Picnic at Hanging Rock adaptation ‘will strengthen tourism’

Picnic at Hanging Rock adaptation ‘will strengthen tourism’

The remake of Peter Weir’s 1975 classic Australian film Picnic at Hanging Rock as a six-part TV mini-series won’t be out until next year – but the show’s already got the famous bush site bracing for incoming tourists.

Peter Weir’s film adaptation was made in 1975 and based on Joan Lindsay’s best selling 1967 novel. The story follows three students and a headmistress from a girl’s boarding school who disappear after going for a picnic on Valentines day in 1900.

The new series is being produced by Fremantle Media for Foxtel, and it will be streamed on Amazon in 2018.

Anne Walsh, Hanging Rock Reserve Coordinator, told Hatch: “We screen the original film for an event every year and we still get 500 people attend,” she said.

“It set us on the map. Once the new show comes out, tourism will definitely increase.”

The pay-TV series isn’t the first time the famous novel has been adapted for broadcast media. As well as Peter Weir’s film, Picnic at Hanging Rock has inspired a musical, a play and even a BBC radio show.

Ms Walsh says the mini-series was filmed in April this year, and involved a crew of more than 100 people.

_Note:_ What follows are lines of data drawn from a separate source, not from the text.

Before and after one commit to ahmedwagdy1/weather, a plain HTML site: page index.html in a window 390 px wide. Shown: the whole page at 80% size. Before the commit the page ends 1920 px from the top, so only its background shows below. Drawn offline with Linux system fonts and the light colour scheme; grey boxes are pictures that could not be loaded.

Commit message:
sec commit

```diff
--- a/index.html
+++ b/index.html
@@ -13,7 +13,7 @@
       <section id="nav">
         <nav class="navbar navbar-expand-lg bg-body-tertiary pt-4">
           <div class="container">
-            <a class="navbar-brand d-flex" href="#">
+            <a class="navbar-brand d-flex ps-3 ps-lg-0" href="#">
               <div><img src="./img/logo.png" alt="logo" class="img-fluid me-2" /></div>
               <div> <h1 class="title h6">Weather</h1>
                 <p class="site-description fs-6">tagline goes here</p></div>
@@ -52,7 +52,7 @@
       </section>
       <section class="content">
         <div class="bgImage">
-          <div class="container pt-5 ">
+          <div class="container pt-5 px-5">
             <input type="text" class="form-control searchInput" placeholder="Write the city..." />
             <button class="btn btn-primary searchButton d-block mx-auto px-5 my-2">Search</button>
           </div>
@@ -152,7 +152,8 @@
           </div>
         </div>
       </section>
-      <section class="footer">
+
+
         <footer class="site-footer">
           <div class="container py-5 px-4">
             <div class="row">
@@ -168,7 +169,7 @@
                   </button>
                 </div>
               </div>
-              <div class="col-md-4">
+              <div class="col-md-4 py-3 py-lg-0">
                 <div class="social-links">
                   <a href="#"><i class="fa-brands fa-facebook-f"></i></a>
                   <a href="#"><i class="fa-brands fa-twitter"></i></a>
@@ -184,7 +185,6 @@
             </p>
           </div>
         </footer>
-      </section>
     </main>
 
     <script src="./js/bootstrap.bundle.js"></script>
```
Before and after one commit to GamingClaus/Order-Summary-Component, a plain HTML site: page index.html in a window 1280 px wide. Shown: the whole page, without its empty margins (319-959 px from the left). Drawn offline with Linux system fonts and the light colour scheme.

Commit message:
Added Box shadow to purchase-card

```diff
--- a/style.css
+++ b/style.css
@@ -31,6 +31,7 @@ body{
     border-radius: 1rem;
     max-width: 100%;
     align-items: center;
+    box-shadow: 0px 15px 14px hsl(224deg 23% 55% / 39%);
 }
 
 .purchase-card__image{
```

“They wanted to go off main tracks into vegetation as a part of filming so they had to coordinate with the environmental officer to know where they could and couldn’t go,” she said.

“But they were quite respectful.”

Not everyone would be brave enough to attempt to improve on Peter Weir or reproduce a story that’s dear to many Australians, but Ms Walsh says she’s looking forward to seeing the finished product.

“I’m very excited, and I hope they stay reasonably true to the story.”

So what has social media made of the Picnic remake? Here are some of the reactions – or you can wait till it comes out and decide for yourself.

Picnic at Hanging Rock is not the only iconic Australian film getting a reboot.

The 1992 film Romper Stomper will soon be released as a six-part series on Australian streaming site Stan – although the producers’ decision to swap the victims of the story from Asian Australians to Muslim Australians has attracted criticism.

Blue Crush, The Departed and Ghost are also all on their way to series adaptations.

Story by Natalie Maslin.